== ASSIGNED TASK ==
Reproduce each entry below exactly, without omitting any.

Code change snippets
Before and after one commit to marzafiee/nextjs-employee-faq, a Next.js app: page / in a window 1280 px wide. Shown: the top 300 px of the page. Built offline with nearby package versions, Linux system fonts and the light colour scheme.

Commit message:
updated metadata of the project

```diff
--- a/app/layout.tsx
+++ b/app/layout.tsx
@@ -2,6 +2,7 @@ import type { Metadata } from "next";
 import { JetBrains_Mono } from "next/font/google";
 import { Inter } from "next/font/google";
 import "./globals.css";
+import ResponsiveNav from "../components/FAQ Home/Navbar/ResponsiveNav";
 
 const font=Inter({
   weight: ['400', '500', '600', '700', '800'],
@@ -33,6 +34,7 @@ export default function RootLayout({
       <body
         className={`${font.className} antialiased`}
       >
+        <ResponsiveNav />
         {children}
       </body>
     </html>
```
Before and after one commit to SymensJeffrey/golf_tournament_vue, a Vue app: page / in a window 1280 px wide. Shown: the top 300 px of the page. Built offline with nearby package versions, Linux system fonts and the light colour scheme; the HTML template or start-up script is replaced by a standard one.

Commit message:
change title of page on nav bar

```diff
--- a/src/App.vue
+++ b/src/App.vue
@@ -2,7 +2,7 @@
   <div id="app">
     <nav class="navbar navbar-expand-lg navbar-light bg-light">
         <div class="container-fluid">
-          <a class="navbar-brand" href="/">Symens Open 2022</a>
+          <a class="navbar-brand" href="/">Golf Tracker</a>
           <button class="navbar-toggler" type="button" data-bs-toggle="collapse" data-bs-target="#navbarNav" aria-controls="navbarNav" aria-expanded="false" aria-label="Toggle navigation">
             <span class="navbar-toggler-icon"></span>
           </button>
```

== YOUR RESPONSE ==
Before and after one commit to marzafiee/nextjs-employee-faq, a Next.js app: page / in a window 1280 px wide. Shown: the top 300 px of the page. Built offline with nearby package versions, Linux system fonts and the light colour scheme.

Commit message:
updated metadata of the project

```diff
--- a/app/layout.tsx
+++ b/app/layout.tsx
@@ -2,6 +2,7 @@ import type { Metadata } from "next";
 import { JetBrains_Mono } from "next/font/google";
 import { Inter } from "next/font/google";
 import "./globals.css";
+import ResponsiveNav from "../components/FAQ Home/Navbar/ResponsiveNav";
 
 const font=Inter({
   weight: ['400', '500', '600', '700', '800'],
@@ -33,6 +34,7 @@ export default function RootLayout({
       <body
         className={`${font.className} antialiased`}
       >
+        <ResponsiveNav />
         {children}
       </body>
     </html>
```
Before and after one commit to SymensJeffrey/golf_tournament_vue, a Vue app: page / in a window 1280 px wide. Shown: the top 300 px of the page. Built offline with nearby package versions, Linux system fonts and the light colour scheme; the HTML template or start-up script is replaced by a standard one.

Commit message:
change title of page on nav bar

```diff
--- a/src/App.vue
+++ b/src/App.vue
@@ -2,7 +2,7 @@
   <div id="app">
     <nav class="navbar navbar-expand-lg navbar-light bg-light">
         <div class="container-fluid">
-          <a class="navbar-brand" href="/">Symens Open 2022</a>
+          <a class="navbar-brand" href="/">Golf Tracker</a>
           <button class="navbar-toggler" type="button" data-bs-toggle="collapse" data-bs-target="#navbarNav" aria-controls="navbarNav" aria-expanded="false" aria-label="Toggle navigation">
             <span class="navbar-toggler-icon"></span>
           </button>
```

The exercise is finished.